Please copy each line of the listing that includes the string "财务计算器".

########################################

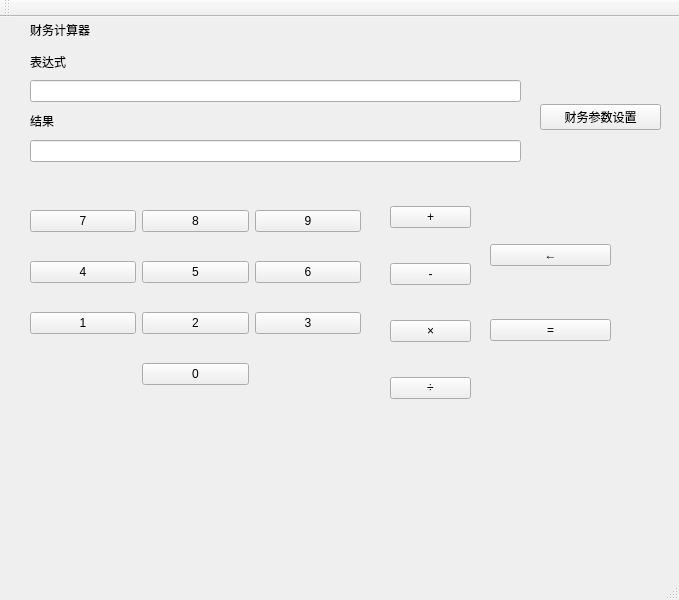
114BiT514/calculator, file mainwindow.ui: the form before one commit.
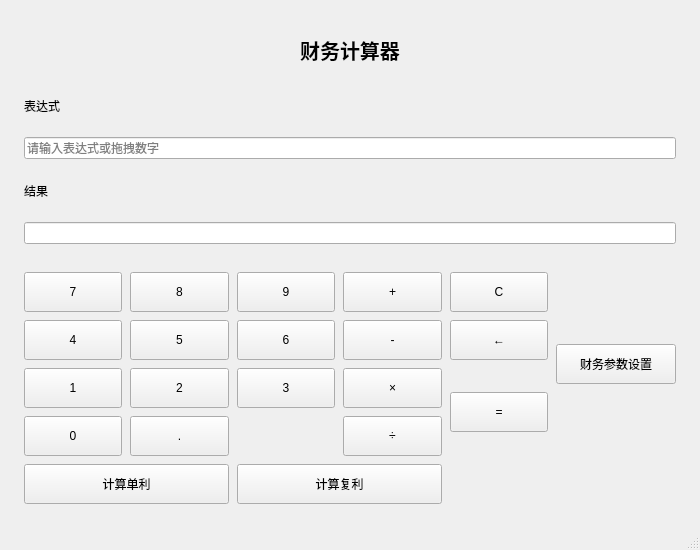
The form after the commit.

The edit to the form file:
```diff
--- a/mainwindow.ui
+++ b/mainwindow.ui
@@ -6,60 +6,159 @@
    <rect>
     <x>0</x>
     <y>0</y>
-    <width>679</width>
-    <height>600</height>
+    <width>700</width>
+    <height>550</height>
    </rect>
   </property>
   <property name="windowTitle">
    <string>财务计算器</string>
   </property>
   <widget class="QWidget" name="centralwidget">
-   <property name="layoutDirection">
-    <enum>Qt::LeftToRight</enum>
-   </property>
-   <widget class="QWidget" name="gridLayoutWidget">
-    <property name="geometry">
-     <rect>
-      <x>30</x>
-      <y>170</y>
-      <width>331</width>
-      <height>221</height>
-     </rect>
+   <layout class="QVBoxLayout" name="centralLayout">
+    <property name="spacing">
+     <number>10</number>
+    </property>
+    <property name="leftMargin">
+     <number>15</number>
     </property>
-    <layout class="QGridLayout" name="gridLayout">
+    <property name="topMargin">
+     <number>15</number>
+    </property>
+    <property name="rightMargin">
+     <number>15</number>
+    </property>
+    <property name="bottomMargin">
+     <number>15</number>
+    </property>
+    <item>
+     <!-- 顶部显示区域 -->
+     <widget class="QWidget" name="displayWidget">
+      <layout class="QVBoxLayout" name="displayLayout">
+       <item>
+        <widget class="QLabel" name="label">
+         <property name="text">
+          <string>财务计算器</string>
+         </property>
+         <property name="alignment">
+          <set>Qt::AlignCenter</set>
+         </property>
+         <property name="styleSheet">
+          <string notr="true">font-size: 20px; font-weight: bold;</string>
+         </property>
+        </widget>
+       </item>
+       <item>
+        <widget class="QLabel" name="label_2">
+         <property name="text">
+          <string>表达式</string>
+         </property>
+        </widget>
+       </item>
+       <item>
+        <widget class="QLineEdit" name="lineEdit_in">
+         <property name="readOnly">
+          <bool>true</bool>
+         </property>
+         <property name="placeholderText">
+          <string>请输入表达式或拖拽数字</string>
+         </property>
+        </widget>
+       </item>
+       <item>
+        <widget class="QLabel" name="label_3">
+         <property name="text">
+          <string>结果</string>
+         </property>
+        </widget>
+       </item>
+       <item>
+        <widget class="QLineEdit" name="lineEdit_out">
+         <property name="text">
+          <string/>
+         </property>
+         <property name="readOnly">
+          <bool>true</bool>
+         </property>
+        </widget>
+       </item>
+      </layout>
+     </widget>
+    </item>
+    <item>
+     <!-- 按钮区域 -->
+     <widget class="QWidget" name="buttonWidget">
+      <layout class="QGridLayout" name="buttonGrid">
+       <property name="horizontalSpacing">
+        <number>8</number>
+       </property>
+       <property name="verticalSpacing">
+        <number>8</number>
+       </property>
+       <!-- 数字按钮 7, 8, 9 -->
+       <item row="0" column="0">
+        <widget class="QPushButton" name="pushButton_7">
+         <property name="text">
+          <string>7</string>
+         </property>
+         <property name="minimumSize">
+          <size>
+           <width>0</width>
+           <height>40</height>
+          </size>
+         </property>
+        </widget>
+       </item>
+       <item row="0" column="1">
+        <widget class="QPushButton" name="pushButton_8">
+         <property name="text">
+          <string>8</string>
+         </property>
+         <property name="minimumSize">
+          <size>
+           <width>0</width>
+           <height>40</height>
+          </size>
+         </property>
+        </widget>
+       </item>
      <item row="0" column="2">
       <widget class="QPushButton" name="pushButton_9">
        <property name="text">
         <string>9</string>
        </property>
-      </widget>
-     </item>
-     <item row="0" column="0">
-      <widget class="QPushButton" name="pushButton_7">
-       <property name="text">
-        <string>7</string>
+         <property name="minimumSize">
+          <size>
+           <width>0</width>
+           <height>40</height>
+          </size>
        </property>
       </widget>
      </item>
-     <item row="2" column="1">
-      <widget class="QPushButton" name="pushButton_2">
-       <property name="text">
-        <string>2</string>
-       </property>
-      </widget>
-     </item>
-     <item row="1" column="1">
-      <widget class="QPushButton" name="pushButton_5">
-       <property name="text">
-        <string>5</string>
-       </property>
-      </widget>
-     </item>
+       <!-- 数字按钮 4, 5, 6 -->
      <item row="1" column="0">
       <widget class="QPushButton" name="pushButton_4">
        <property name="text">
         <string>4</string>
        </property>
+         <property name="minimumSize">
+          <size>
+           <width>0</width>
+           <height>40</height>
+          </size>
+         </property>
+        </widget>
+       </item>
+       <item row="1" column="1">
+        <widget class="QPushButton" name="pushButton_5">
+         <property name="text">
+          <string>5</string>
+         </property>
+         <property name="minimumSize">
+          <size>
+           <width>0</width>
+           <height>40</height>
+          </size>
+         </property>
       </widget>
      </item>
      <item row="1" column="2">
@@ -67,20 +166,39 @@
        <property name="text">
         <string>6</string>
        </property>
-      </widget>
-     </item>
-     <item row="0" column="1">
-      <widget class="QPushButton" name="pushButton_8">
-       <property name="text">
-        <string>8</string>
+         <property name="minimumSize">
+          <size>
+           <width>0</width>
+           <height>40</height>
+          </size>
        </property>
       </widget>
      </item>
+       <!-- 数字按钮 1, 2, 3 -->
      <item row="2" column="0">
       <widget class="QPushButton" name="pushButton_1">
        <property name="text">
         <string>1</string>
        </property>
+         <property name="minimumSize">
+          <size>
+           <width>0</width>
+           <height>40</height>
+          </size>
+         </property>
+        </widget>
+       </item>
+       <item row="2" column="1">
+        <widget class="QPushButton" name="pushButton_2">
+         <property name="text">
+          <string>2</string>
+         </property>
+         <property name="minimumSize">
+          <size>
+           <width>0</width>
+           <height>40</height>
+          </size>
+         </property>
       </widget>
      </item>
      <item row="2" column="2">
@@ -88,175 +206,181 @@
        <property name="text">
         <string>3</string>
        </property>
-      </widget>
-     </item>
-     <item row="3" column="1">
+         <property name="minimumSize">
+          <size>
+           <width>0</width>
+           <height>40</height>
+          </size>
+         </property>
+        </widget>
+       </item>
+       <!-- 数字按钮 0, . -->
+       <item row="3" column="0">
       <widget class="QPushButton" name="pushButton_0">
        <property name="text">
         <string>0</string>
        </property>
-      </widget>
-     </item>
-    </layout>
-   </widget>
-   <widget class="QWidget" name="gridLayoutWidget_2">
-    <property name="geometry">
-     <rect>
-      <x>390</x>
-      <y>160</y>
-      <width>81</width>
-      <height>251</height>
-     </rect>
-    </property>
-    <layout class="QGridLayout" name="gridLayout_2">
-     <item row="0" column="0">
+         <property name="minimumSize">
+          <size>
+           <width>0</width>
+           <height>40</height>
+          </size>
+         </property>
+        </widget>
+       </item>
+       <item row="3" column="1">
+        <widget class="QPushButton" name="pushButton_dot">
+         <property name="text">
+          <string>.</string>
+         </property>
+         <property name="minimumSize">
+          <size>
+           <width>0</width>
+           <height>40</height>
+          </size>
+         </property>
+        </widget>
+       </item>
+       <!-- 运算符按钮 (+, -, ×, ÷) -->
+       <item row="0" column="3">
       <widget class="QPushButton" name="pushButton_add">
        <property name="text">
         <string>+</string>
        </property>
-      </widget>
-     </item>
-     <item row="2" column="0">
-      <widget class="QPushButton" name="pushButton_mul">
-       <property name="text">
-        <string>×</string>
+         <property name="minimumSize">
+          <size>
+           <width>0</width>
+           <height>40</height>
+          </size>
        </property>
       </widget>
      </item>
-     <item row="1" column="0">
+       <item row="1" column="3">
       <widget class="QPushButton" name="pushButton_minu">
        <property name="text">
         <string>-</string>
        </property>
-      </widget>
-     </item>
-     <item row="3" column="0">
+         <property name="minimumSize">
+          <size>
+           <width>0</width>
+           <height>40</height>
+          </size>
+         </property>
+        </widget>
+       </item>
+       <item row="2" column="3">
+        <widget class="QPushButton" name="pushButton_mul">
+         <property name="text">
+          <string>×</string>
+         </property>
+         <property name="minimumSize">
+          <size>
+           <width>0</width>
+           <height>40</height>
+          </size>
+         </property>
+        </widget>
+       </item>
+       <item row="3" column="3">
       <widget class="QPushButton" name="pushButton_div">
        <property name="text">
         <string>÷</string>
        </property>
-      </widget>
-     </item>
-    </layout>
-   </widget>
-   <widget class="QWidget" name="gridLayoutWidget_3">
-    <property name="geometry">
-     <rect>
-      <x>490</x>
-      <y>180</y>
-      <width>121</width>
-      <height>191</height>
-     </rect>
-    </property>
-    <layout class="QGridLayout" name="gridLayout_3">
-     <item row="0" column="1">
+         <property name="minimumSize">
+          <size>
+           <width>0</width>
+           <height>40</height>
+          </size>
+         </property>
+        </widget>
+       </item>
+       <!-- 功能按钮 (C, ←, =) -->
+       <item row="0" column="4">
+        <widget class="QPushButton" name="pushButton_c">
+         <property name="text">
+          <string>C</string>
+         </property>
+         <property name="minimumSize">
+          <size>
+           <width>0</width>
+           <height>40</height>
+          </size>
+         </property>
+        </widget>
+       </item>
+       <item row="1" column="4">
       <widget class="QPushButton" name="pushButton_rm">
        <property name="text">
         <string>←</string>
        </property>
-      </widget>
-     </item>
-     <item row="1" column="1">
+         <property name="minimumSize">
+          <size>
+           <width>0</width>
+           <height>40</height>
+          </size>
+         </property>
+        </widget>
+       </item>
+       <item row="2" column="4" rowspan="2">
       <widget class="QPushButton" name="pushButton_cal">
        <property name="text">
         <string>=</string>
        </property>
-      </widget>
-     </item>
-    </layout>
-   </widget>
-   <widget class="QWidget" name="verticalLayoutWidget">
-    <property name="geometry">
-     <rect>
-      <x>30</x>
-      <y>0</y>
-      <width>491</width>
-      <height>145</height>
-     </rect>
-    </property>
-    <layout class="QVBoxLayout" name="verticalLayout">
-     <item>
-      <widget class="QLabel" name="label">
-       <property name="text">
-        <string>财务计算器</string>
-       </property>
-      </widget>
-     </item>
-     <item>
-      <widget class="QLabel" name="label_2">
-       <property name="text">
-        <string>表达式</string>
-       </property>
-      </widget>
-     </item>
-     <item>
-      <widget class="QLineEdit" name="lineEdit_in">
-       <property name="readOnly">
-        <bool>true</bool>
-       </property>
-      </widget>
-     </item>
-     <item>
-      <widget class="QLabel" name="label_3">
-       <property name="text">
-        <string>结果</string>
-       </property>
-      </widget>
-     </item>
-     <item>
-      <widget class="QLineEdit" name="lineEdit_out">
-       <property name="text">
-        <string/>
-       </property>
-       <property name="readOnly">
-        <bool>true</bool>
-       </property>
-      </widget>
-     </item>
-    </layout>
-   </widget>
-   <widget class="QWidget" name="gridLayoutWidget_4">
-    <property name="geometry">
-     <rect>
-      <x>540</x>
-      <y>60</y>
-      <width>121</width>
-      <height>80</height>
-     </rect>
-    </property>
-    <layout class="QGridLayout" name="gridLayout_4">
-     <item row="0" column="0">
+         <property name="minimumSize">
+          <size>
+           <width>0</width>
+           <height>40</height>
+          </size>
+         </property>
+        </widget>
+       </item>
+       <!-- 财务参数设置按钮 -->
+       <item row="0" column="5" rowspan="4">
       <widget class="QPushButton" name="pushButton">
        <property name="text">
         <string>财务参数设置</string>
        </property>
-      </widget>
-     </item>
-    </layout>
-   </widget>
-  </widget>
-  <widget class="QMenuBar" name="menubar">
-   <property name="geometry">
-    <rect>
-     <x>0</x>
-     <y>0</y>
-     <width>679</width>
-     <height>28</height>
-    </rect>
-   </property>
+         <property name="minimumSize">
+          <size>
+           <width>120</width>
+           <height>40</height>
+          </size>
+         </property>
+        </widget>
+       </item>
+       <!-- 财务计算按钮 -->
+       <item row="4" column="0" colspan="2">
+        <widget class="QPushButton" name="pushButton_simple">
+         <property name="text">
+          <string>计算单利</string>
+         </property>
+         <property name="minimumSize">
+          <size>
+           <width>0</width>
+           <height>40</height>
+          </size>
+         </property>
+        </widget>
+       </item>
+       <item row="4" column="2" colspan="2">
+        <widget class="QPushButton" name="pushButton_compound">
+         <property name="text">
+          <string>计算复利</string>
+         </property>
+         <property name="minimumSize">
+          <size>
+           <width>0</width>
+           <height>40</height>
+          </size>
+         </property>
+        </widget>
+       </item>
+      </layout>
+     </widget>
+    </item>
+   </layout>
   </widget>
   <widget class="QStatusBar" name="statusbar"/>
-  <widget class="QToolBar" name="toolBar">
-   <property name="windowTitle">
-    <string>toolBar</string>
-   </property>
-   <attribute name="toolBarArea">
-    <enum>TopToolBarArea</enum>
-   </attribute>
-   <attribute name="toolBarBreak">
-    <bool>false</bool>
-   </attribute>
-  </widget>
  </widget>
  <resources/>
  <connections/>
```
Lines whose indentation alone changed are shown as unchanged.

########################################

## Solution to this task
    <string>财务计算器</string>
+          <string>财务计算器</string>
-        <string>财务计算器</string>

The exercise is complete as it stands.